Work out how many lines in the listing below include the word "Definição"; answer with the number alone.

┌─ Dataset entries

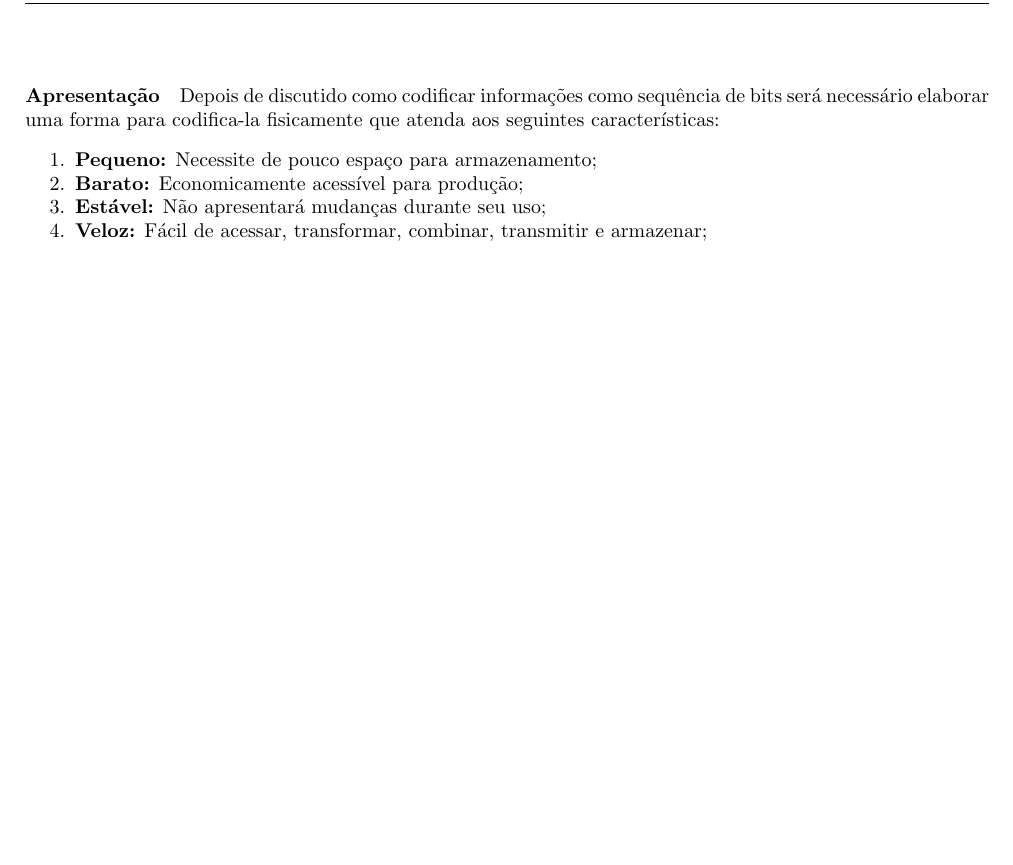
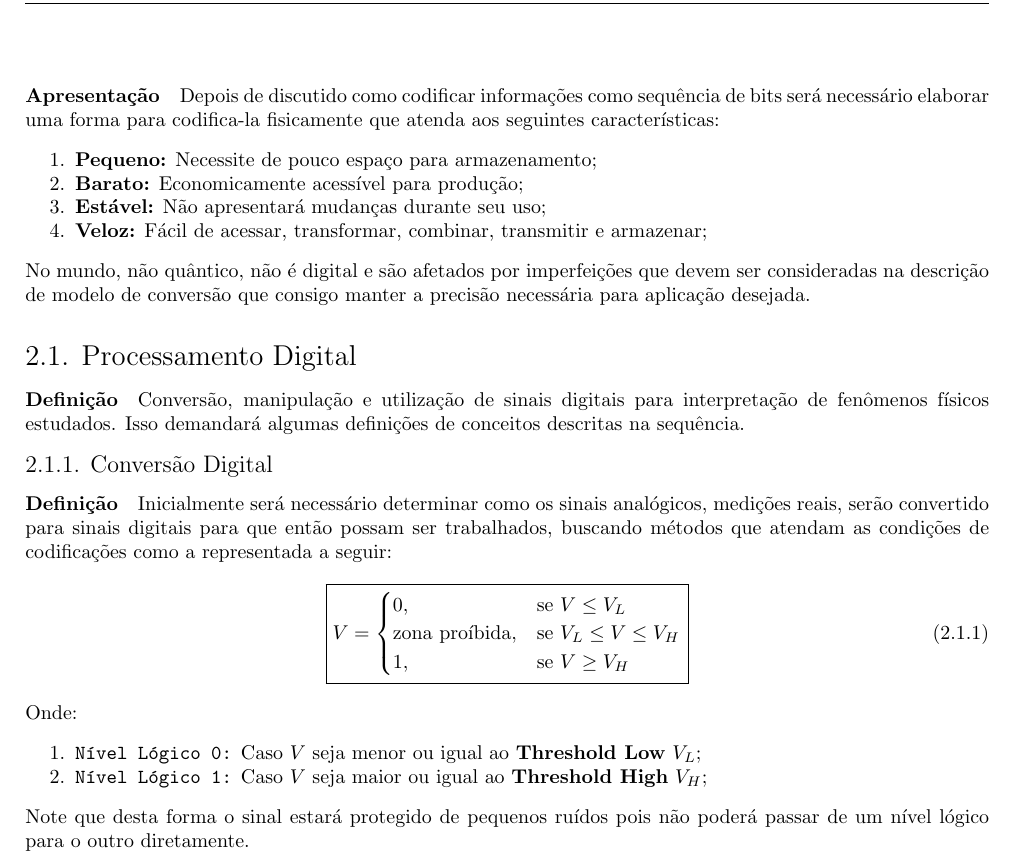
Before and after one commit to tr0fin0/classes_unicamp, a LaTeX document (es572/es572.tex): part of page 7 of 7, cut so that both start at the same text, the shorter picture padded with empty space. Compiled offline with pdfLaTeX.

Commit message:
:construction: add digital processing subsection

```diff
--- a/es572/es572.tex
+++ b/es572/es572.tex
@@ -278,4 +278,30 @@
                 \item \textbf{Estável:} Não apresentará mudanças durante seu uso;
                 \item \textbf{Veloz:} Fácil de acessar, transformar, combinar, transmitir e armazenar;
             \end{enumerate}
+        No mundo, não quântico, não é digital e são afetados por imperfeições que devem ser consideradas na descrição de modelo de conversão que consigo manter a precisão necessária para aplicação desejada.
+
+        \subsection{Processamento Digital}
+            \paragraph{Definição}Conversão, manipulação e utilização de sinais digitais para interpretação de fenômenos físicos estudados. Isso demandará algumas definições de conceitos descritas na sequência.
+
+            \subsubsection{Conversão Digital}
+                \paragraph{Definição}Inicialmente será necessário determinar como os sinais analógicos, medições reais, serão convertido para sinais digitais para que então possam ser trabalhados, buscando métodos que atendam as condições de codificações como a representada a seguir:
+                    \begin{equation}
+                        \boxed{
+                            V =
+                            \begin{cases}
+                                0,                    & \text{se } V \leq V_{L}\\
+                                \text{zona proíbida}, & \text{se } V_{L} \leq V \leq V_{H}\\
+                                1,                    & \text{se } V \geq V_{H}\\
+                            \end{cases}
+                        }
+                    \end{equation}
+                Onde:
+                    \begin{enumerate}[noitemsep]
+                        \item \texttt{Nível Lógico 0:} Caso $V$ seja menor ou igual ao \textbf{Threshold Low} $V_{L}$;
+
+                        \item \texttt{Nível Lógico 1:} Caso $V$ seja maior ou igual ao \textbf{Threshold High} $V_{H}$;
+                    \end{enumerate}
+                Note que desta forma o sinal estará protegido de pequenos ruídos pois não poderá passar de um nível lógico para o outro diretamente.
+
+
 \end{document}
```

└─

• _Result_
2